Prepared by Cislo & Thomas LLP Attorney Mark D. Nielsen, Ph.D.
1. In a significant opinion from the Ninth Circuit on product design trade dress and functionality, the Ninth Circuit held that product design trade dress for Herman Miller’s EAMES chair was not functional (either utilitarian or aesthetic), and that the district court’s determination that Herman Miller’s AERON chair was functional required reversal because of a jury instruction that inaccurately and overbroadly defined functionality. Finally, the Ninth Circuit reversed the district court on trade dress dilution for the EAMES chair, finding that Herman Miller did not establish fame among the general consuming public. The evidence found to be insufficient was insufficient advertising expenses, not enough social media followers, and relatively obscure publications in which the chair was advertised.
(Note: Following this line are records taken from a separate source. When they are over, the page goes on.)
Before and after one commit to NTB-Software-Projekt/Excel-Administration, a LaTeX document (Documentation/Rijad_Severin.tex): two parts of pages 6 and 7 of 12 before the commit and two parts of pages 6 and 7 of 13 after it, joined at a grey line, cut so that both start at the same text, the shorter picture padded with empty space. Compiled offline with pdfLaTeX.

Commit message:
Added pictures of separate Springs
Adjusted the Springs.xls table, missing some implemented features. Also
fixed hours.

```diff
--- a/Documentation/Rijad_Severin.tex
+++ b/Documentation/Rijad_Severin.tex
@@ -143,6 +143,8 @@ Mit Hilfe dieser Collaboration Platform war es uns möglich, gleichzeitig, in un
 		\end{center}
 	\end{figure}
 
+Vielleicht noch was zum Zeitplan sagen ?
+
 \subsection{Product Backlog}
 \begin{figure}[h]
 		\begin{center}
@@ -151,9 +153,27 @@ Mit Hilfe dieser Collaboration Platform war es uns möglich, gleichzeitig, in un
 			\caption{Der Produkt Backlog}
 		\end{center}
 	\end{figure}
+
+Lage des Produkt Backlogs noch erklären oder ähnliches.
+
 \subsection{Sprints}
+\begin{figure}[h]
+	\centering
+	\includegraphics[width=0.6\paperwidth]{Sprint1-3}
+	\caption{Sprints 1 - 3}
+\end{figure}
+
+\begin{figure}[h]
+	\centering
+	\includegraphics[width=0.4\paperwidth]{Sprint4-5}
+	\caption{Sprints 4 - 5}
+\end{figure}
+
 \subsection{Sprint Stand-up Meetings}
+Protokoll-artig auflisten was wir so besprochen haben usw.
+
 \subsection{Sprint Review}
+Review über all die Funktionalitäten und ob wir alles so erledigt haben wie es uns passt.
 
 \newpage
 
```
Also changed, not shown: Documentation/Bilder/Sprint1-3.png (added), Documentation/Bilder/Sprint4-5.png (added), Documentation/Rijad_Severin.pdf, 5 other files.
2. This Takeaway pertains to the latest twist regarding two recent Takeaways here (Takeaway No. 1) and here (Takeaway No. 1), regarding whether publicly posting a photograph on Instagram triggers a sublicense provision wherein content posted to a public Instagram account results in a non-exclusive, transferable license being granted to Instagram that allows other Instagram users to access the content and direct a web browser to retrieve the content for incorporation into, for example, an article the web, via a sublicense from Instagram. Now, Judge Wood, who previously ruled against a photographer posting a photograph on Instagram, just granted a motion for reconsideration in which she did not change her view that publicly posting a photograph on Instagram gives Instagram a license to further sublicense the photograph. The judge, however, reversed her prior decision because the question of whether Instagram’s terms and conditions, in a sense, automatically sublicense the work to others, or requires additional steps for a sublicense to be granted, was a question of contract interpretation that could not be resolved on a motion to dismiss. This issue remains in flux; although, this new order seems to clarify that the sublicense may not be automatic, which would be more consistent with Judge Wood’s colleague’s recent opinion on this issue.
3. In a well-reasoned opinion from the Federal Circuit, the Court reversed an award of attorneys’ fees by Magistrate Judge John E. McDermott of the Central District of California. In a case regarding spill-proof sippy cups, which originally began as a trademark infringement and unfair competition case, the district court allowed the plaintiff to amend its complaint to add another trademark infringement claim, a trade dress infringement claim, and a utility patent infringement claim. At the same time, the defendant sought to put the utility patent into an inter partes review (IPR), which was ultimately granted. The plaintiff voluntarily dismissed the non-patent claims, secured its proposed claim construction in the district court, but saw the Patent Trial and Appeal Board (PTAB) invalidate all of the challenged claims of the patent. The plaintiff then dismissed its patent infringement claim. The defendant moved for an exceptional case determination and award of attorneys’ fees, which was granted, largely based on the district court’s determination that the claims asserted were substantively weak, and thus, supportive of an exceptional case determination under Octane Fitness. On appeal, the Federal Circuit reversed, noting that the trademark and trade dress claims were permitted by the district court via amendment, and were not deemed to be futile (which would conflict with the substantive weakness sufficient to support an exceptional case determination). The Federal Circuit also noted that the district court never actually made any findings on the weakness of the plaintiff’s position on patent invalidity, even noting that the district court adopted plaintiff’s proposed claim constructions. Overall, the Federal Circuit found the district court record insufficient to support a fee award and revered the award.